Click Here to Play Audio

Tidewater Community College will open with a full schedule of classes for the fall semester and a steep enrollment decline.

A source close to the college provided WHRO with a copy of an internal enrollment report. The college did not immediately respond to a request to confirm or respond to the report.

Enrollment declines often translate into layoffs in higher education. TCC has had to cut staff a number of times in the last few years because of decreasing enrollment.

This year, some of it can be attributed to the coronavirus, which closed colleges early and changes what the higher education experience will be like going forward.

According to the State Council of Higher Education for Virginia, TCC has lost close to 17,000 students since 2015. Northern Virginia Community College, the largest in the state, is the only college that lost more in that same time period, dropping by about 31,000 students.

Still, the 32% projected decline is "shocking" and "worrisome," said James Toscano, president of Partners For College Affordability and Public Trust. The group advocates for cheaper college and more transparent college campuses.

As of June 18, TCC had 4,723 students enrolled. On June 20, 2019, 7,010 students were enrolled. 

View the enrollment projections here.

TCC’s projected enrollment is a symptom of a larger conversation college-bound people might be having: Is college worth it anymore?

“People are worried there's going to be more disruption in their academic experience, and they're concerned about paying the same price to sit at home for online learning as they would if they had a robust on-campus experience," Toscano said.

“There's no doubt that there's some late deciders when it comes to college this fall,” he said. “And what we're going to see is that more students are going to take a gap year and take some time off to figure out what they're going to do before making a commitment for the following year.”

Jeff Kraus, a spokesperson for the statewide community college system, said in an email community colleges across the state projected an enrollment decline before the coronavirus pandemic; community colleges tend to attract fewer students when the economy is on the upswing.

Because of that, many community colleges in the state were already expecting a decline in enrollment.

“None of those projections included anything like a pandemic so we’re not putting a lot of stock into them at the moment,” Kraus wrote in an email. “With the emergency we are seeing students wait longer to decide where and if they will be going to college.”

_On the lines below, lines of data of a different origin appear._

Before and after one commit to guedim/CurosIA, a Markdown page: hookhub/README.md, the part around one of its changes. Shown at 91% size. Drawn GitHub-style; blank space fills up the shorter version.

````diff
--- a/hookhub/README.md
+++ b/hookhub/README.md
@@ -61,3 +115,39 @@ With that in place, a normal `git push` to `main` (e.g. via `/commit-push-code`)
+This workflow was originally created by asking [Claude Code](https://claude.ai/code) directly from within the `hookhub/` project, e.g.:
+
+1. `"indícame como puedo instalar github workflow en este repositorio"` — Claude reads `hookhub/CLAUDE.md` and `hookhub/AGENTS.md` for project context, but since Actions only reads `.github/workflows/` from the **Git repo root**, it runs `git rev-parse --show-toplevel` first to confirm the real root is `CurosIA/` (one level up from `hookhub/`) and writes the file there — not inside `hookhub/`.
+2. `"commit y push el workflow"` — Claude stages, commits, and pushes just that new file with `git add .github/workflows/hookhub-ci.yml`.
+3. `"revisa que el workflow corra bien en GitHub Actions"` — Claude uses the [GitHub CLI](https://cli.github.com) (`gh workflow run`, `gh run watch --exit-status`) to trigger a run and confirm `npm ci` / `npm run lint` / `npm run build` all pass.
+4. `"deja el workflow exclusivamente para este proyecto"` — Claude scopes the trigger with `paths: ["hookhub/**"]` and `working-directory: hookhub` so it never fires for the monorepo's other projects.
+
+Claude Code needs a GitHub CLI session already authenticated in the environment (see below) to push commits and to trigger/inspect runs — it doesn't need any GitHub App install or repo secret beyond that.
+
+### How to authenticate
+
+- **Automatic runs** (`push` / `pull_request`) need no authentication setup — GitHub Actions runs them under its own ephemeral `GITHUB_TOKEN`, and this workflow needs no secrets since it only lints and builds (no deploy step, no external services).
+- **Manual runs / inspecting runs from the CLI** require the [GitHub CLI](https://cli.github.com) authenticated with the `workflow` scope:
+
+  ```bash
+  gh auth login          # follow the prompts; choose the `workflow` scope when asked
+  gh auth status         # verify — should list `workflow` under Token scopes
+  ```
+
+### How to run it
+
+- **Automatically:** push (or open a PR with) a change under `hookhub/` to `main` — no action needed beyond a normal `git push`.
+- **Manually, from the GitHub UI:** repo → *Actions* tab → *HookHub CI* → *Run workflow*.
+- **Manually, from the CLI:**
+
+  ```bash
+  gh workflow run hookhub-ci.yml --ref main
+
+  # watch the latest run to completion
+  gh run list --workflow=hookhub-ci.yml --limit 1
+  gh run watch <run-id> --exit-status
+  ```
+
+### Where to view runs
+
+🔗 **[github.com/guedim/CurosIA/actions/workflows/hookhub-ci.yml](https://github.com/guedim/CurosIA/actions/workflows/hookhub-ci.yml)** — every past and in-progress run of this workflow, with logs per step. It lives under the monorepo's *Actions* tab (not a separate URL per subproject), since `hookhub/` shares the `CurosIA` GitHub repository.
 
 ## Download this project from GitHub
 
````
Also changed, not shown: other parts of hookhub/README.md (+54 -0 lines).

Kraus noted students can sign up for classes on a rolling basis at many community colleges, so enrollment can change quickly.